UArctic Research Chair & Professor of Arctic Ecology and Biogeochemistry at the UOulu and UAA, Dr. Jeff Welker, sponsored and orchestrated the research in part with NSF, UArctic and UOulu funding in conjunction with Dr. Buchwal’s Polish Fulbright and Ministry of Science and Education postdoctoral fellowships to join Welkers lab.

Welker says “This research provides a mechanistic understanding of how divergent shrub growth responses to the Arctic wide warming and sea ice loss is predicated in part on the ecohydrology of the different landscapes where shrubs grow.

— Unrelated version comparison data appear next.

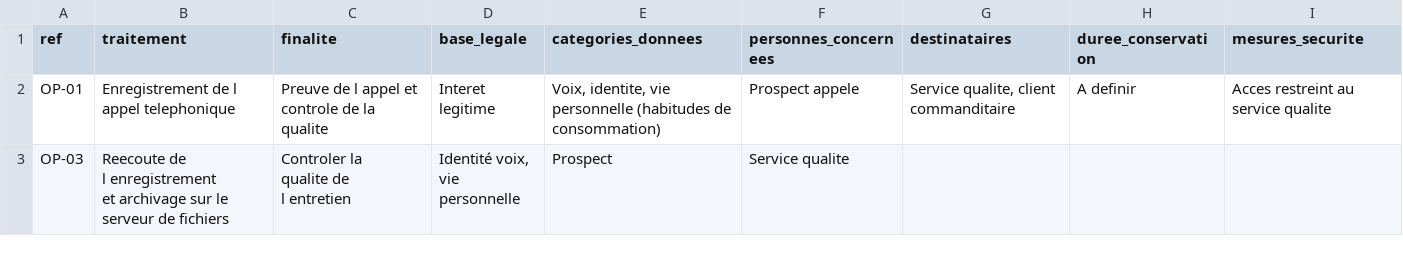
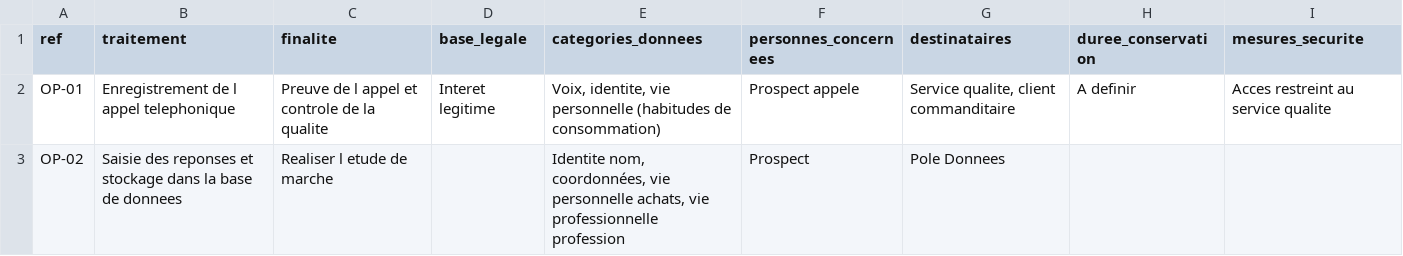
Before and after one commit to NLZRR/registre-mycallcenter, a CSV file: registre.csv, drawn as a sheet.

Commit message:
Ajoute OP-02 (saisie des reponses)

```diff
--- a/registre.csv
+++ b/registre.csv
@@ -2,8 +2,2 @@ ref;traitement;finalite;base_legale;categories_donnees;personnes_concernees;dest
 OP-01;Enregistrement de l appel telephonique;Preuve de l appel et controle de la qualite;Interet legitime;Voix, identite, vie personnelle (habitudes de consommation);Prospect appele;Service qualite, client commanditaire;A definir;Acces restreint au service qualite
-OP-03;"Reecoute de
-l enregistrement
-et archivage sur le
-serveur de fichiers";"Controler la
-qualite de
-l entretien";"Identité voix, vie
-personnelle";Prospect;Service qualite;;;
+OP-02;Saisie des reponses et stockage dans la base de donnees;Realiser l etude de marche;;Identite nom, coordonnées, vie personnelle achats, vie professionnelle profession;Prospect;Pole Donnees;;
```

In particular, so long as shrubs do not experience drought conditions, they display positive growth responses to declining sea ice and warming.  However, populations of shrubs in drought prone regions are more likely to exhibit reduced growth with sea ice loss and warming.  These findings also point to the role of snow melt water and prior winter conditions in supporting divergent shrub ecophysiology and growth that the Welker lab has show recently with isotope studies (Jespersen et al. 2018). 

While Arctic tundra greening and browning have received increasing attention over the past decade, one comparatively under-studied area is the ultimate role of sea ice dynamics and decline as drivers of terrestrial vegetation change. Sea ice decline is emerging as a powerful driver of warming and associated precipitation changes across the Arctic, and tundra shrubs are recognized as climatically sensitive proxies of Arctic environmental change. However, sea ice – shrub interactions had not been studied at the Pan-Arctic scale. “The comprehensive assessment reported in our synthesis not only addresses that knowledge gap, but also, more importantly, documents contrasting influences of declining sea ice on summer climate and shrub growth at the biome scale”, says Buchwal.

Why we should care about the tundra shrubs? The implications of increasing heterogeneity in shrub growth responses to sea ice-induced changes in climate might be widespread, with local to global consequences, including carbon sequestration and albedo effects. While tundra areas dominated by increasers have the potential to take up and store more carbon from the atmosphere, areas dominated by decreasers might be areas of increasing carbon loss to the atmosphere.

Changes in shrub growth and abundance can have additional consequences across the Arctic that are linked to food webs as ungulates like caribou, reindeer and muskoxen use this life form as a forage source.  Ideal tundra landscapes for ungulates typically consist of both shrub and grass life forms.  But an over abundance or complete lack of shrubs can prove detrimental to ungulate health and potentially lead to herd reductions that can in turn effect subsistence communities that rely on ungulate protein.